    """Triggered from a message on a Cloud Pub/Sub topic.
    Args:
         event (dict): Event payload.
         context (google.cloud.functions.Context): Metadata for the event.
    """
    global mysql_conn
     
    # debugging
    print( ">>> Event:", event )
    print( ">>> Context:", context )
     
    ### Check Permissions ###
    # extract the uid from the event payload
    try:
        data = base64.b64decode( event['data'] ).decode( 'utf-8' )
        uid = json.loads( data )["UID"]
    except:
        print( ">>> Error: Cannot extract UID from event payload" )
        return
 
    # Initialize connections lazily, in case SQL access isn't needed for this
    # GCF instance. Doing so minimizes the number of active SQL connections,
    # which helps keep your GCF instances under SQL connection limits.
    if not mysql_conn:
        try:
            mysql_conn = pymysql.connect(**mysql_config)
        except OperationalError:
            # If production settings fail, use local development ones
            mysql_config['unix_socket'] = '/cloudsql/{}'.format( CONNECTION_NAME )
            mysql_conn = pymysql.connect(**mysql_config)
 
    # Remember to close SQL resources declared while running this function.
    # Keep any declared in global scope (e.g. mysql_conn) for later reuse.
    with __get_cursor() as cursor:
        cursor.execute( "select * from {} where UID=\"{}\"".format( TABLE_NAME, uid ) )
        sql_query_result = cursor.fetchone()
         
    # debugging
    print( ">>> SQL Query Result: ", sql_query_result )
     
    # if UID is not in database, do not allow access
    if sql_query_result == None:
        access = "NO"
    else:
        access = "YES"
         
    ### Report whether or not user has proper permissions ###
    # Build the cloudiot service object.

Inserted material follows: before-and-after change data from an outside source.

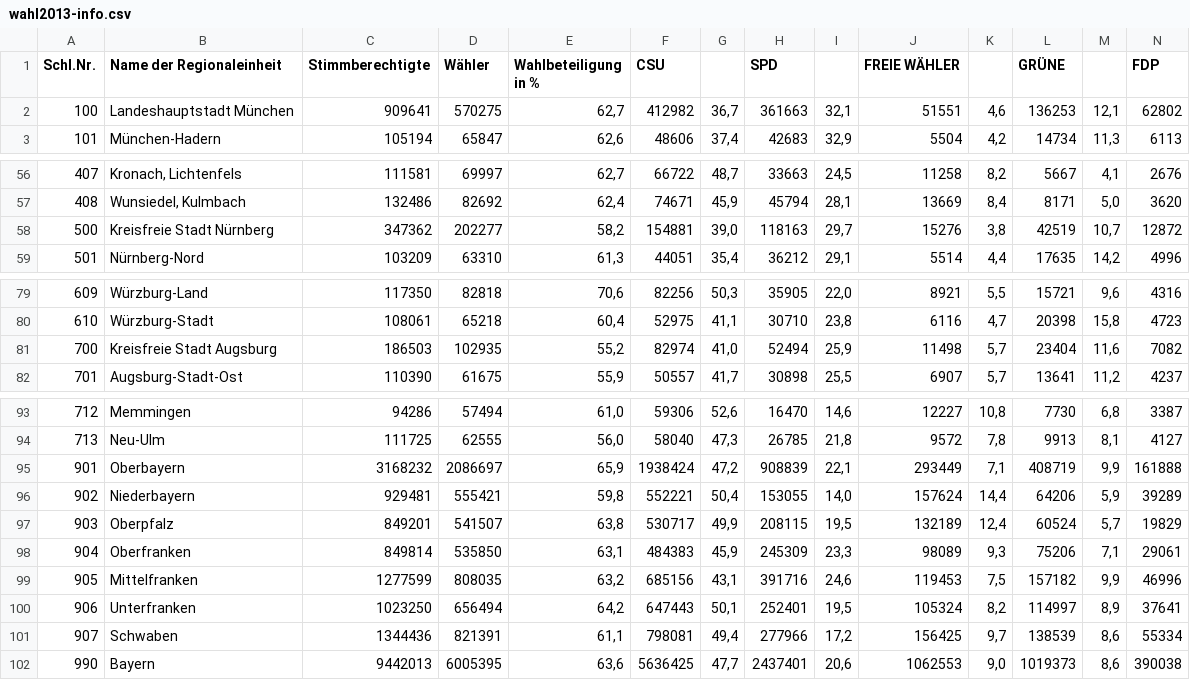
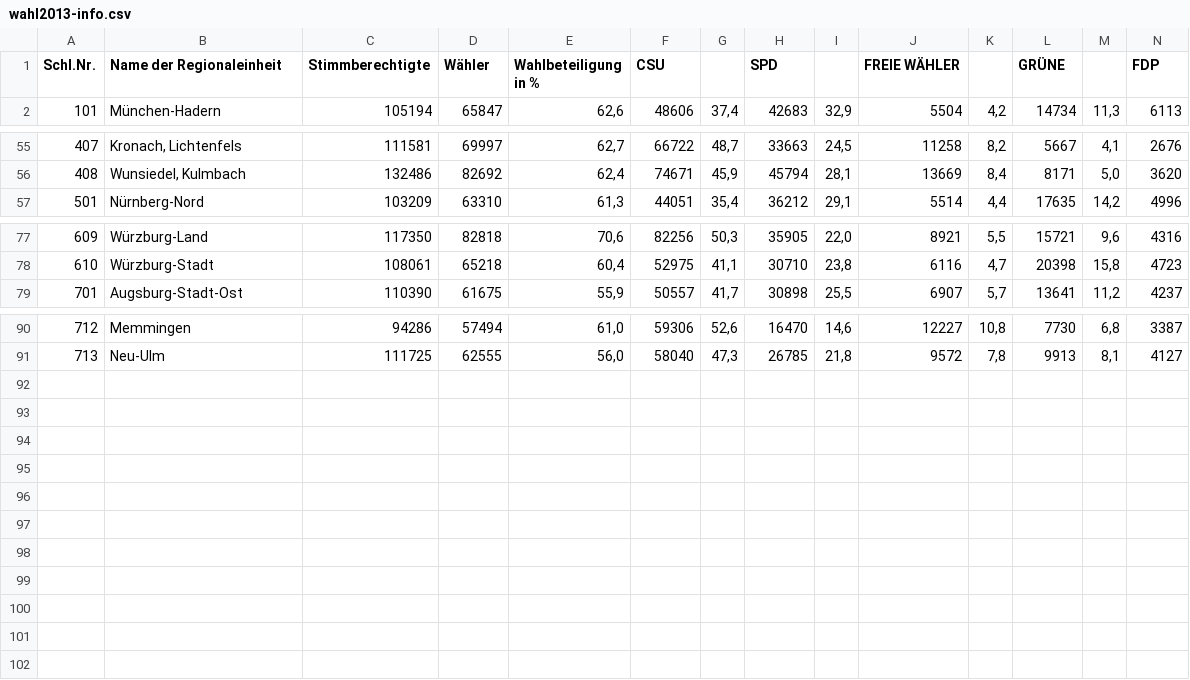
Before and after one commit to DominikHorn/wise2019-dbsystems-project, a CSV file: implementation/src/data-crawler/wahl2013-info.csv, drawn as a sheet; only a part is shown, gaps mark what is left out; rows hold the shown columns only; the diff names each change by its address in the sheet, - before the commit and + after, or states it on an @@ line.

Commit message:
remove stimmkreise from info file that do not exist (wtf @landeswahlleiter?)

```diff
--- a/implementation/src/data-crawler/wahl2013-info.csv
+++ b/implementation/src/data-crawler/wahl2013-info.csv
-row 2: 100 | Landeshauptstadt München | 909641 | 570275 | 62,7 | 412982 | 36,7 | 361663 | 32,1 | 51551 | 4,6 | 136253 | 12,1 | 62802
-row 58: 500 | Kreisfreie Stadt Nürnberg | 347362 | 202277 | 58,2 | 154881 | 39,0 | 118163 | 29,7 | 15276 | 3,8 | 42519 | 10,7 | 12872
-row 81: 700 | Kreisfreie Stadt Augsburg | 186503 | 102935 | 55,2 | 82974 | 41,0 | 52494 | 25,9 | 11498 | 5,7 | 23404 | 11,6 | 7082
-row 95: 901 | Oberbayern | 3168232 | 2086697 | 65,9 | 1938424 | 47,2 | 908839 | 22,1 | 293449 | 7,1 | 408719 | 9,9 | 161888
-row 96: 902 | Niederbayern | 929481 | 555421 | 59,8 | 552221 | 50,4 | 153055 | 14,0 | 157624 | 14,4 | 64206 | 5,9 | 39289
-row 97: 903 | Oberpfalz | 849201 | 541507 | 63,8 | 530717 | 49,9 | 208115 | 19,5 | 132189 | 12,4 | 60524 | 5,7 | 19829
-row 98: 904 | Oberfranken | 849814 | 535850 | 63,1 | 484383 | 45,9 | 245309 | 23,3 | 98089 | 9,3 | 75206 | 7,1 | 29061
-row 99: 905 | Mittelfranken | 1277599 | 808035 | 63,2 | 685156 | 43,1 | 391716 | 24,6 | 119453 | 7,5 | 157182 | 9,9 | 46996
-row 100: 906 | Unterfranken | 1023250 | 656494 | 64,2 | 647443 | 50,1 | 252401 | 19,5 | 105324 | 8,2 | 114997 | 8,9 | 37641
-row 101: 907 | Schwaben | 1344436 | 821391 | 61,1 | 798081 | 49,4 | 277966 | 17,2 | 156425 | 9,7 | 138539 | 8,6 | 55334
-row 102: 990 | Bayern | 9442013 | 6005395 | 63,6 | 5636425 | 47,7 | 2437401 | 20,6 | 1062553 | 9,0 | 1019373 | 8,6 | 390038
```
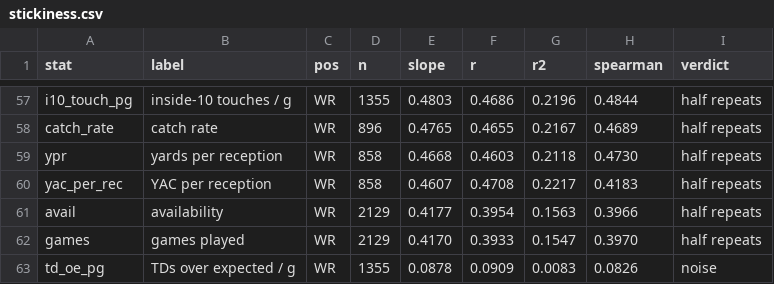
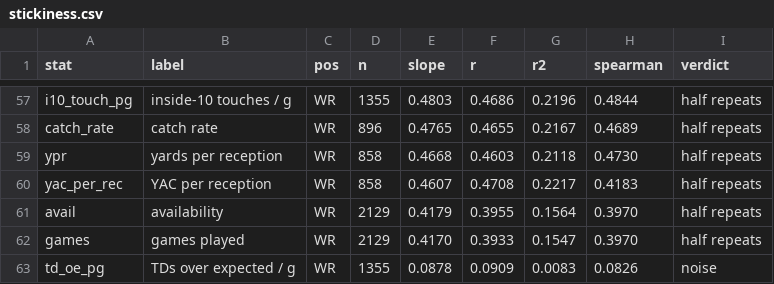
Before and after one commit to d98b16/FantasySleeper, a CSV file: data/stickiness.csv, drawn as a sheet; only a part is shown, gaps mark what is left out.

```diff
--- a/data/stickiness.csv
+++ b/data/stickiness.csv
@@ -60,3 +60,3 @@ ypr,yards per reception,WR,858,0.4668,0.4603,0.2118,0.4730,half repeats
 yac_per_rec,YAC per reception,WR,858,0.4607,0.4708,0.2217,0.4183,half repeats
-avail,availability,WR,2129,0.4177,0.3954,0.1563,0.3966,half repeats
+avail,availability,WR,2129,0.4179,0.3955,0.1564,0.3970,half repeats
 games,games played,WR,2129,0.4170,0.3933,0.1547,0.3970,half repeats
```
Also changed, not shown: 3 other files.
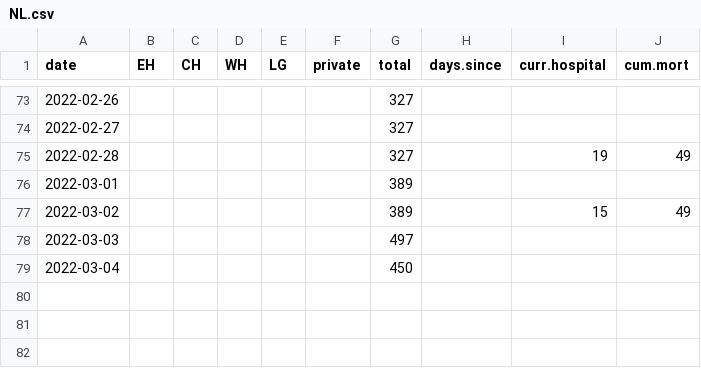
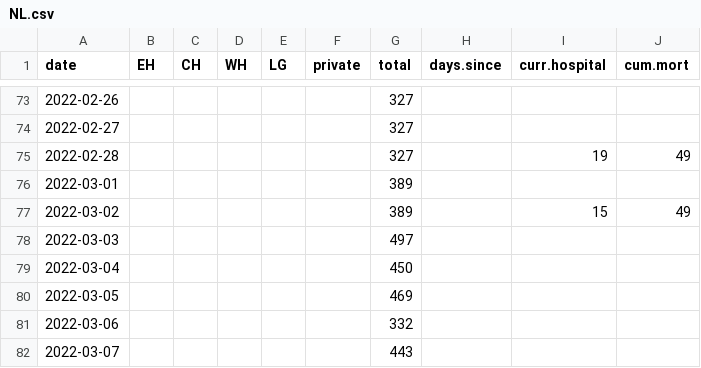
Before and after one commit to ahurford/covid-nl, a CSV file: NL.csv, drawn as a sheet; only a part is shown, gaps mark what is left out; the diff names each change by its address in the sheet, - before the commit and + after, or states it on an @@ line.

Commit message:
Update NL.csv

```diff
--- a/NL.csv
+++ b/NL.csv
+row 80: 2022-03-05 |  |  |  |  |  | 469
+row 81: 2022-03-06 |  |  |  |  |  | 332
+row 82: 2022-03-07 |  |  |  |  |  | 443
```
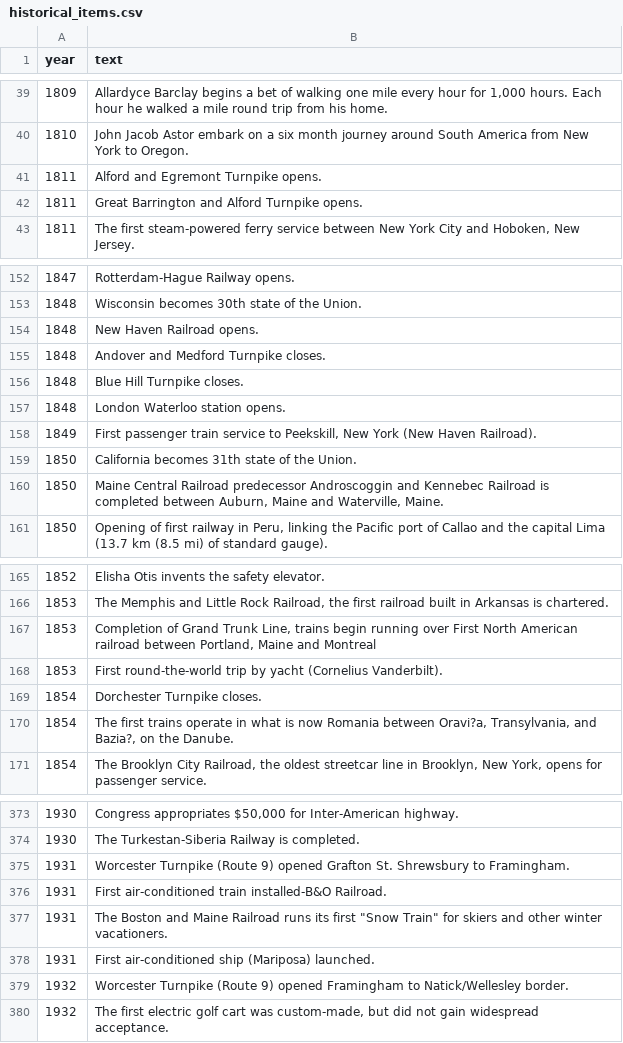
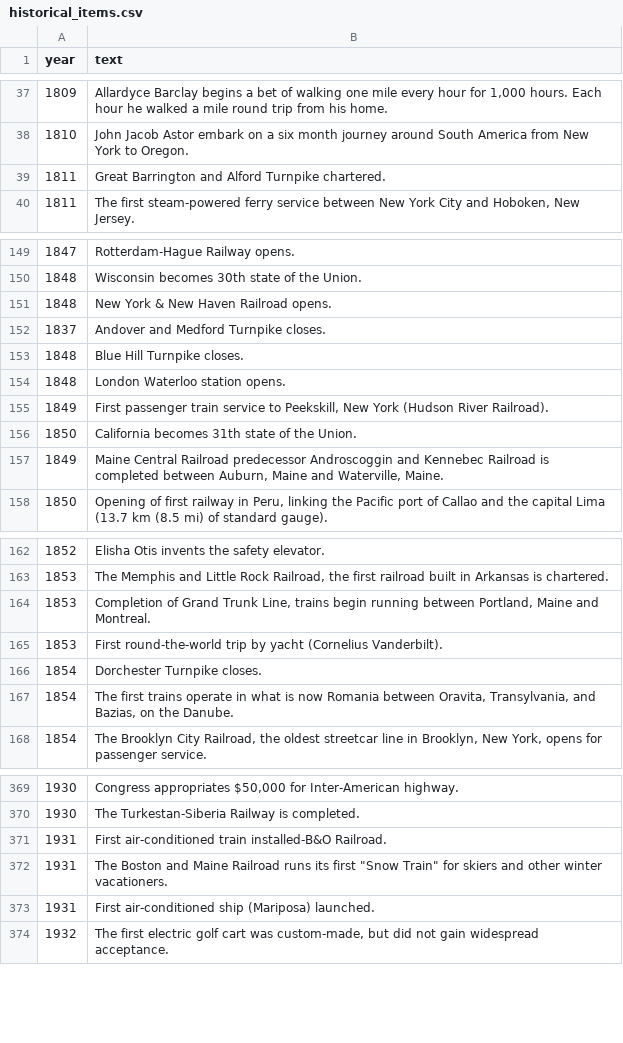
Before and after one commit to CTPSSTAFF/historical-transportation-map, a CSV file: csv/historical_items.csv, drawn as a sheet; only a part is shown, gaps mark what is left out; the diff covers the shown part only.

```diff
--- a/csv/historical_items.csv
+++ b/csv/historical_items.csv
@@ -40,4 +38,3 @@ year,text
 1810,John Jacob Astor embark on a six month journey around South America from New York to Oregon.
-1811,Alford and Egremont Turnpike opens.
-1811,Great Barrington and Alford Turnpike opens.
+1811,Great Barrington and Alford Turnpike chartered.
 1811,"The first steam-powered ferry service between New York City and Hoboken, New Jersey."
@@ -153,9 +150,9 @@ year,text
 1848,Wisconsin becomes 30th state of the Union.
-1848,New Haven Railroad opens.
-1848,Andover and Medford Turnpike closes.
+1848,New York & New Haven Railroad opens.
+1837,Andover and Medford Turnpike closes.
 1848,Blue Hill Turnpike closes.
 1848,London Waterloo station opens.
-1849,"First passenger train service to Peekskill, New York (New Haven Railroad)."
+1849,"First passenger train service to Peekskill, New York (Hudson River Railroad)."
 1850,California becomes 31th state of the Union.
-1850,"Maine Central Railroad predecessor Androscoggin and Kennebec Railroad is completed between Auburn, Maine and Waterville, Maine."
+1849,"Maine Central Railroad predecessor Androscoggin and Kennebec Railroad is completed between Auburn, Maine and Waterville, Maine."
 1850,"Opening of first railway in Peru, linking the Pacific port of Callao and the capital Lima (13.7 km (8.5 mi) of standard gauge)."
@@ -166,6 +163,6 @@ year,text
 1853,"The Memphis and Little Rock Railroad, the first railroad built in Arkansas is chartered."
-1853,"Completion of Grand Trunk Line, trains begin running over First North American railroad between Portland, Maine and Montreal"
+1853,"Completion of Grand Trunk Line, trains begin running between Portland, Maine and Montreal."
 1853,First round-the-world trip by yacht (Cornelius Vanderbilt).
 1854,Dorchester Turnpike closes.
-1854,"The first trains operate in what is now Romania between Oravi?a, Transylvania, and Bazia?, on the Danube."
+1854,"The first trains operate in what is now Romania between Oravita, Transylvania, and Bazias, on the Danube."
 1854,"The Brooklyn City Railroad, the oldest streetcar line in Brooklyn, New York, opens for passenger service."
@@ -374,3 +370,2 @@ year,text
 1930,The Turkestan-Siberia Railway is completed.
-1931,Worcester Turnpike (Route 9) opened Grafton St. Shrewsbury to Framingham.
 1931,First air-conditioned train installed-B&O Railroad.
@@ -378,3 +373,2 @@ year,text
 1931,First air-conditioned ship (Mariposa) launched.
-1932,Worcester Turnpike (Route 9) opened Framingham to Natick/Wellesley border.
 1932,"The first electric golf cart was custom-made, but did not gain widespread acceptance."
```
Also changed, not shown: 3 added rows, 16 removed rows and 18 edited cells elsewhere in this file, csv/feature_timeline.csv.
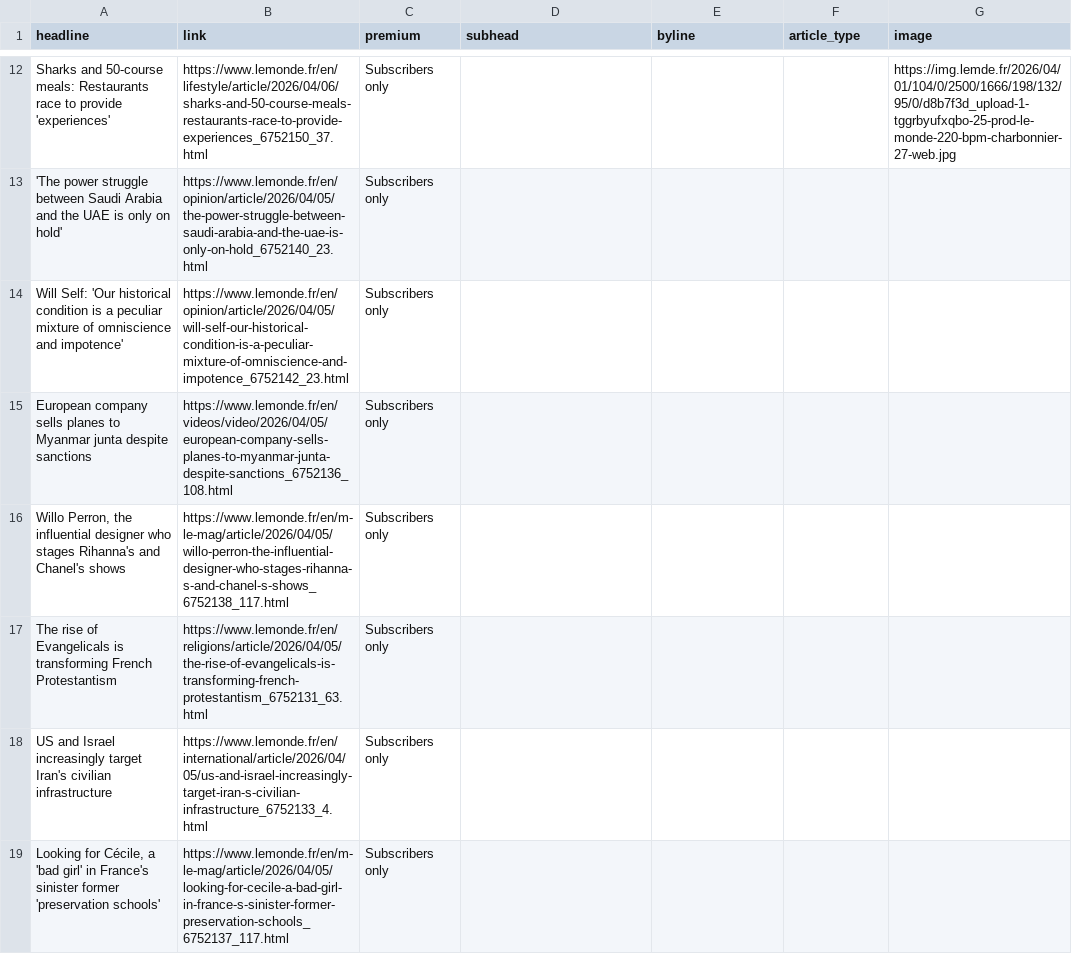
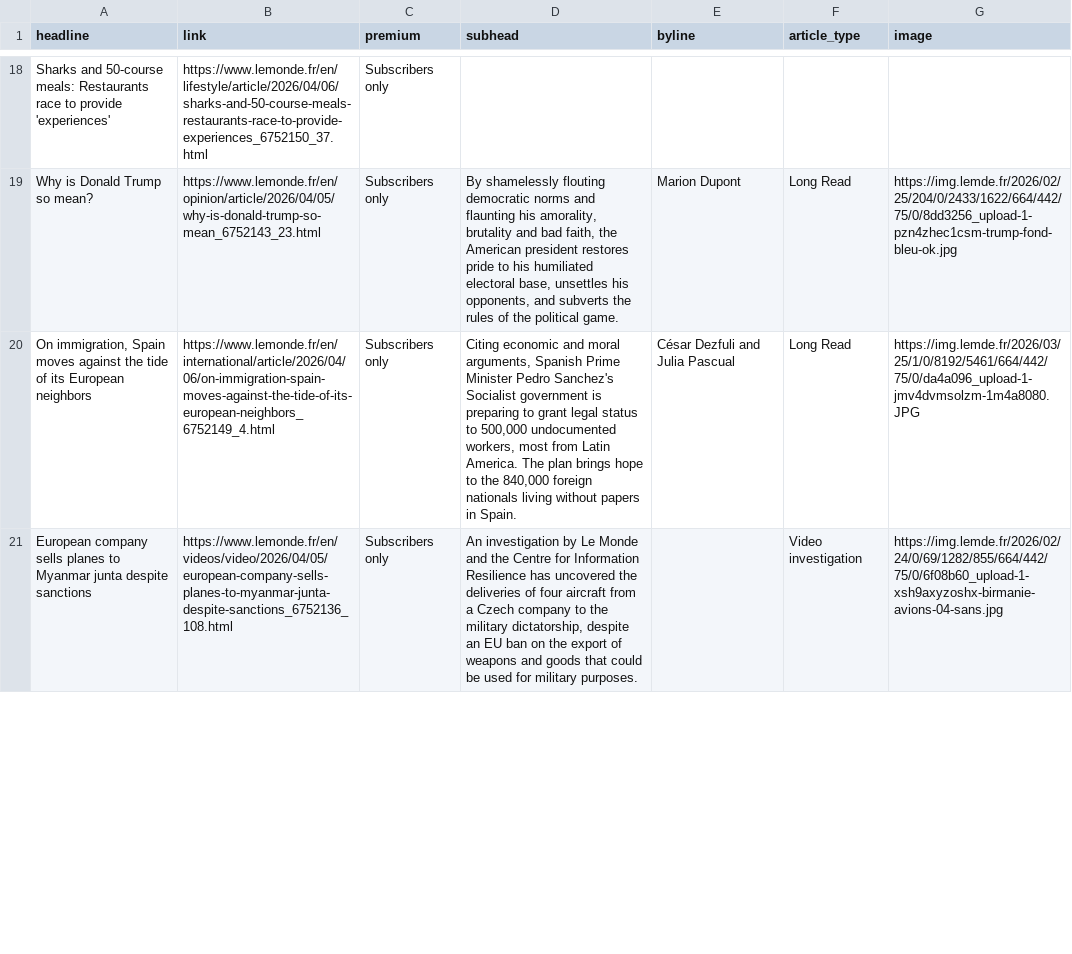
Before and after one commit to teodoracurcic/scraping, a CSV file: le_monde.csv, drawn as a sheet; only a part is shown, gaps mark what is left out; removed rows and columns are numbered as before the commit, all else as after; the diff covers the shown part only; the diff names each change by its address in the sheet, - before the commit and + after, or states it on an @@ line.

```diff
--- a/le_monde.csv
+++ b/le_monde.csv
-G18 (image): https://img.lemde.fr/2026/04/01/104/0/2500/1666/198/132/95/0/d8b7f3d_upload-1-tggrbyufxqbo-25-prod-le-monde-220-bpm-charbonnier-27-web.jpg
+G18 (image): (empty)
-row 13: 'The power struggle between Saudi Arabia and the UAE is only on hold' | https://www.lemonde.fr/en/opinion/article/2026/04/05/the-power-struggle-between-saudi-arabia-and-the-uae-is-only-on-hold_6752140_23.html | Subscribers only
-row 14: Will Self: 'Our historical condition is a peculiar mixture of omniscience and impotence' | https://www.lemonde.fr/en/opinion/article/2026/04/05/will-self-our-historical-condition-is-a-peculiar-mixture-of-omniscience-and-impotence_6752142_23.html | Subscribers only
+row 19: Why is Donald Trump so mean? | https://www.lemonde.fr/en/opinion/article/2026/04/05/why-is-donald-trump-so-mean_6752143_23.html | Subscribers only | By shamelessly flouting democratic norms and flaunting his amorality, brutality and bad faith, the American president restores pride to his humiliated electoral base, unsettles his opponents, and subverts the rules of the political game. | Marion Dupont | Long Read | https://img.lemde.fr/2026/02/25/204/0/2433/1622/664/442/75/0/8dd3256_upload-1-pzn4zhec1csm-trump-fond-bleu-ok.jpg
+row 20: On immigration, Spain moves against the tide of its European neighbors | https://www.lemonde.fr/en/international/article/2026/04/06/on-immigration-spain-moves-against-the-tide-of-its-european-neighbors_6752149_4.html | Subscribers only | Citing economic and moral arguments, Spanish Prime Minister Pedro Sanchez's Socialist government is preparing to grant legal status to 500,000 undocumented workers, most from Latin America. The plan brings hope to the 840,000 foreign nationals living without papers in Spain. | César Dezfuli and Julia Pascual | Long Read | https://img.lemde.fr/2026/03/25/1/0/8192/5461/664/442/75/0/da4a096_upload-1-jmv4dvmsolzm-1m4a8080.JPG
-D21 (subhead): (empty)
+D21 (subhead): An investigation by Le Monde and the Centre for Information Resilience has uncovered the deliveries of four aircraft from a Czech company to the military dictatorship, despite an EU ban on the export of weapons and goods that could be used for military purposes.
-F21 (article_type): (empty)
+F21 (article_type): Video investigation
-G21 (image): (empty)
+G21 (image): https://img.lemde.fr/2026/02/24/0/69/1282/855/664/442/75/0/6f08b60_upload-1-xsh9axyzoshx-birmanie-avions-04-sans.jpg
-row 16: Willo Perron, the influential designer who stages Rihanna's and Chanel's shows | https://www.lemonde.fr/en/m-le-mag/article/2026/04/05/willo-perron-the-influential-designer-who-stages-rihanna-s-and-chanel-s-shows_6752138_117.html | Subscribers only
-row 17: The rise of Evangelicals is transforming French Protestantism | https://www.lemonde.fr/en/religions/article/2026/04/05/the-rise-of-evangelicals-is-transforming-french-protestantism_6752131_63.html | Subscribers only
-row 18: US and Israel increasingly target Iran's civilian infrastructure | https://www.lemonde.fr/en/international/article/2026/04/05/us-and-israel-increasingly-target-iran-s-civilian-infrastructure_6752133_4.html | Subscribers only
-row 19: Looking for Cécile, a 'bad girl' in France's sinister former 'preservation schools' | https://www.lemonde.fr/en/m-le-mag/article/2026/04/05/looking-for-cecile-a-bad-girl-in-france-s-sinister-former-preservation-schools_6752137_117.html | Subscribers only
```
Also changed, not shown: 13 added rows, 11 removed rows, 1 moved row and 14 edited cells elsewhere in this file.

Better way to do this?
    credentials = compute_engine.Credentials()
    cloudiot = googleapiclient.discovery.build( 'cloudiot', 'v1', credentials=credentials )
     
    # create the 'name' of the device for the Cloud IoT API
    project_id = event['attributes']['projectId']
    reg_location = event['attributes']['deviceRegistryLocation']
    registry_id = event['attributes']['deviceRegistryId']
    device_id = event['attributes']['deviceId']
    name = "projects/{}/locations/{}/registries/{}/devices/{}".format( project_id, reg_location, registry_id, device_id )
            
    # create the 'payload' for the sendCommandToDevice method based on SQL query
    payload = { "binaryData": base64.b64encode( access.encode( 'utf-8' ) ).decode( 'utf-8' ) }
         
    # debugging
    print( ">>> Cmd Payload:", payload )
     
    # send a command to the specified device
    try:
        response = cloudiot.projects().locations().registries().devices().sendCommandToDevice( name=name, body=payload ).execute()
    except googleapiclient.errors.HttpError:
        response = "Device not subscribed."
    except:
        response = "Something went terribly wrong..."
     
    # debugging
    print( ">>> sendCommandToDevice Response:", response )

Listing 4: requirements.txt

# Function dependencies, for example:
# package>=version
google.auth
google-api-python-client
pymysql
  1. In Atmel Studio, import the project and open the file IoT_Sensor_Node_config.h so you can modify the cloud configuration section to match your Google Cloud project (Figure 14). Do not use the ‘Re-Configure Atmel Start Project’ option because it will undo many of the changes that were made to the original demo project.


Figure 14: Updating the project code to match your cloud configuration

Note that several of the elements utilized in Google Cloud are still in beta at the time of writing (e.g. using Python 3.7 to write a cloud function) and therefore may change without notice in backward-incompatible ways.